Changes can also result in cervical intra-epithelial neoplasia (CIN), also known as dysplasia. CIN has the potential to become invasive cervical cancer. CIN is graded into 3 stages of severity. Mild dysplasia (CIN I), moderate dysplasia (CIN II), which are seen as low grade squamous epithelial lesion. Severe dysplasia (CIN III) and Carcinoma in situ (CIN III) are high grade squamous epithelial lesions.
The risk factors for cervical dysplasia and cervical-cancer are similar, and are largely attributed to lifestyle and nutritional factors. Smoking cigarettes, sexual activity, acquiring certain viruses, using oral contraceptives, immune suppression, and nutritional deficiencies are just some of the risk factors that increase the chances of developing cervical dysplasia and cervical cancer.
Certain viruses increase the likelihood of the development of abnormal cells. These are Human Papilloma Virus (HPV) and Herpes Simplex Type 2 (HSV-2).
Although HPV is usually present in women with cervical dysplasia and cervical cancer, the vast majority of women with HPV do not develop CIN or cervical cancer. It is thought that other factors such as smoking and poor nutrition need to be present in addition to HPV to promote the development of CIN. Thus the presence of HPV alone does not seem sufficient to cause cervical cancer in most cases.
Smoking (including passive smoking) has been associated with cervical cancer and cervical dysplasia. Studies demonstrate a modest but significant increase in the relative risk with smoking. Smoking has been shown to depress the immune system and induce vitamin C deficiency which may contribute to the development of abnormal cells.

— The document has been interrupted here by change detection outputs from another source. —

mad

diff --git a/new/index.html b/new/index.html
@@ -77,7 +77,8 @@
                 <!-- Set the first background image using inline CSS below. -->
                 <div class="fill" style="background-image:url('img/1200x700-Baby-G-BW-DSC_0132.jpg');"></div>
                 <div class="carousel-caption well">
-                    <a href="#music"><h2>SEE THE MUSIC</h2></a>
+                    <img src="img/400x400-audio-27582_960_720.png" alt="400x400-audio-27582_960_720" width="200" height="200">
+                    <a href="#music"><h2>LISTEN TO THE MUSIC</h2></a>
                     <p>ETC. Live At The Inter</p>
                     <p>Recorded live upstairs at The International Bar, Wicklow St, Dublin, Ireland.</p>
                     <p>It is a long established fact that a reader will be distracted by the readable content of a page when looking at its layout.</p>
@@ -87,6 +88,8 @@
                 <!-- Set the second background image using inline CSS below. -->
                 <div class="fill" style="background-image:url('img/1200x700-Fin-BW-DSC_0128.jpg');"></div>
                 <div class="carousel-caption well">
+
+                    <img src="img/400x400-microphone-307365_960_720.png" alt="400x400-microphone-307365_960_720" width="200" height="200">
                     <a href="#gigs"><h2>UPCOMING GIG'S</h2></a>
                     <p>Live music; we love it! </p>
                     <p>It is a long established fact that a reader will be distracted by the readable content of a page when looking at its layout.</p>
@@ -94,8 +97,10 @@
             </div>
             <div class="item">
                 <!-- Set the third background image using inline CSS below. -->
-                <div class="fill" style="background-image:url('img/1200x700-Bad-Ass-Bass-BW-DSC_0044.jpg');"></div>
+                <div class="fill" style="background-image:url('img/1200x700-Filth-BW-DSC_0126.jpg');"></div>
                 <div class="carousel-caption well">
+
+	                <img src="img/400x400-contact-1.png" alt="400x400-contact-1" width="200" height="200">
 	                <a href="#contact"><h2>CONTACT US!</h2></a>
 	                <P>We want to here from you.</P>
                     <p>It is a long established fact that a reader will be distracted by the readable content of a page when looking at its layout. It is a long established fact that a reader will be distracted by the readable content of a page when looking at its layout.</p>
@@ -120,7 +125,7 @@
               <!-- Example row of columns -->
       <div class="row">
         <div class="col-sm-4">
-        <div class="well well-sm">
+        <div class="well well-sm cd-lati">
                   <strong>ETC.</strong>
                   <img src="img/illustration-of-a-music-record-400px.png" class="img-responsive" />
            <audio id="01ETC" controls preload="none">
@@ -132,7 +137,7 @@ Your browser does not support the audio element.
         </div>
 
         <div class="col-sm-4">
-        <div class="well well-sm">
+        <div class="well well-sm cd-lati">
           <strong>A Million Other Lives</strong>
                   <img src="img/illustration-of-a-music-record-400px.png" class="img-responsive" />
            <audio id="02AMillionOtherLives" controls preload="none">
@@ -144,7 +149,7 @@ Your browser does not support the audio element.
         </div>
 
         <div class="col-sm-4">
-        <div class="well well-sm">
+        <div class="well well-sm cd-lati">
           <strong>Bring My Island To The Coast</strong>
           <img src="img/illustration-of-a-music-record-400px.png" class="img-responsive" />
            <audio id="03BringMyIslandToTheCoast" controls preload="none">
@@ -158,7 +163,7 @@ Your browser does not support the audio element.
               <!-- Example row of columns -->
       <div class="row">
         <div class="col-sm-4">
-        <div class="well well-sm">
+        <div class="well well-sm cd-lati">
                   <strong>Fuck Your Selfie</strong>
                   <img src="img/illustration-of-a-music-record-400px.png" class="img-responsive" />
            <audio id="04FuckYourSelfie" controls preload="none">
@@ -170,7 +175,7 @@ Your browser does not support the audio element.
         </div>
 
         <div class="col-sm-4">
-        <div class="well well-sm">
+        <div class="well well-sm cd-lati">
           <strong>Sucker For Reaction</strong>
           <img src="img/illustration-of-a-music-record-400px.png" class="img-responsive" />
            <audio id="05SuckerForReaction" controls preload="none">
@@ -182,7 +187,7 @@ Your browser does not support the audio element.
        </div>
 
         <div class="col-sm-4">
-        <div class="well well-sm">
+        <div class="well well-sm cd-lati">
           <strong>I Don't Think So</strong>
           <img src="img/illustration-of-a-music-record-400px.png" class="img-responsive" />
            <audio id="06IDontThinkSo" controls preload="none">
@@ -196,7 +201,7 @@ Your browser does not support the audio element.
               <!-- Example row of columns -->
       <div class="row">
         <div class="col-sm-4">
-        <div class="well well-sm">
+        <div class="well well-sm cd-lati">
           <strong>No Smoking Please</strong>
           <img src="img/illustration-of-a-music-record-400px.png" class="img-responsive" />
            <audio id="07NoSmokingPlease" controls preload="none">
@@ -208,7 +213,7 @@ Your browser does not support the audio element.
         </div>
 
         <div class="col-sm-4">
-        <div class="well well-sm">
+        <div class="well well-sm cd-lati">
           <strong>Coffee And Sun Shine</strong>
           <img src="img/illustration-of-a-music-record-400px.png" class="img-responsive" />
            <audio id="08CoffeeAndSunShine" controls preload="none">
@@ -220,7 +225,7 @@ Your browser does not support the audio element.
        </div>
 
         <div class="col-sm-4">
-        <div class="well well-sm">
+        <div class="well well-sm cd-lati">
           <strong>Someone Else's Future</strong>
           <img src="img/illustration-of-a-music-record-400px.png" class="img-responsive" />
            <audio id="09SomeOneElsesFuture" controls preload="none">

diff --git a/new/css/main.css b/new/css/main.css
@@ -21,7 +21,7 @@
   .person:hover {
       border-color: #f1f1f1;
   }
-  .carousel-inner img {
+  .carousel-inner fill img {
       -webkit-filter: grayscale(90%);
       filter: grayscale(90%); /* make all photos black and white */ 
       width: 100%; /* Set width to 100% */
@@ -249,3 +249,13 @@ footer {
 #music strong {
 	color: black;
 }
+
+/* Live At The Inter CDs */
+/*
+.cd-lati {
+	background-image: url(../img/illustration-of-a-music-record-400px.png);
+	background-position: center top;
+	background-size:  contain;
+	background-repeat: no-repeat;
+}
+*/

Cervical dysplasia and cervical cancer are related to sexual intercourse. It is extremely rare in nuns, and women who have never engaged in sexual intercourse have very little risk of developing cervical cancer. In addition to this, the incidence increases with early first intercourse and early child bearing.
The use of oral contraceptive pills can lead to immune depression and in this way predispose a woman to cervical changes. The use of oral contraceptives (especially long term use) can decrease numerous nutrient levels which are involved in immunity.
Vitamin and mineral deficiencies play a major role in the onset of cervical cell changes.
A high fat intake has also been linked to cervical cancer, while a diet high in vegetables and fruits is believed to protect against cervical cancer.
Several studies demonstrate the definite association between cervical dysplasia and deficiencies in folic acid, vitamin C, selenium, vitamin A and beta-carotene.
Other nutrients also associated with changes in the cervix include B vitamins and zinc.
There is much literature suggesting that there is a role for nutrients in the prevention of cervical dysplasia and cancer.
Lack of biannual Pap smears
Fortunately, Cervical cancer is one of the few cancers that has well-defined precancerous stages, and having regular Pap smears means that cell changes can be detected and treated early before they become cancerous.
As outlined above, there are various risk factors that can be avoided to reduce the chance of developing cervical dysplasia and cervical cancer. There are also many nutritional factors that have been shown to reverse early dysplasia. If you would like more information, please contact one of our Naturopathic practitioners at the clinic.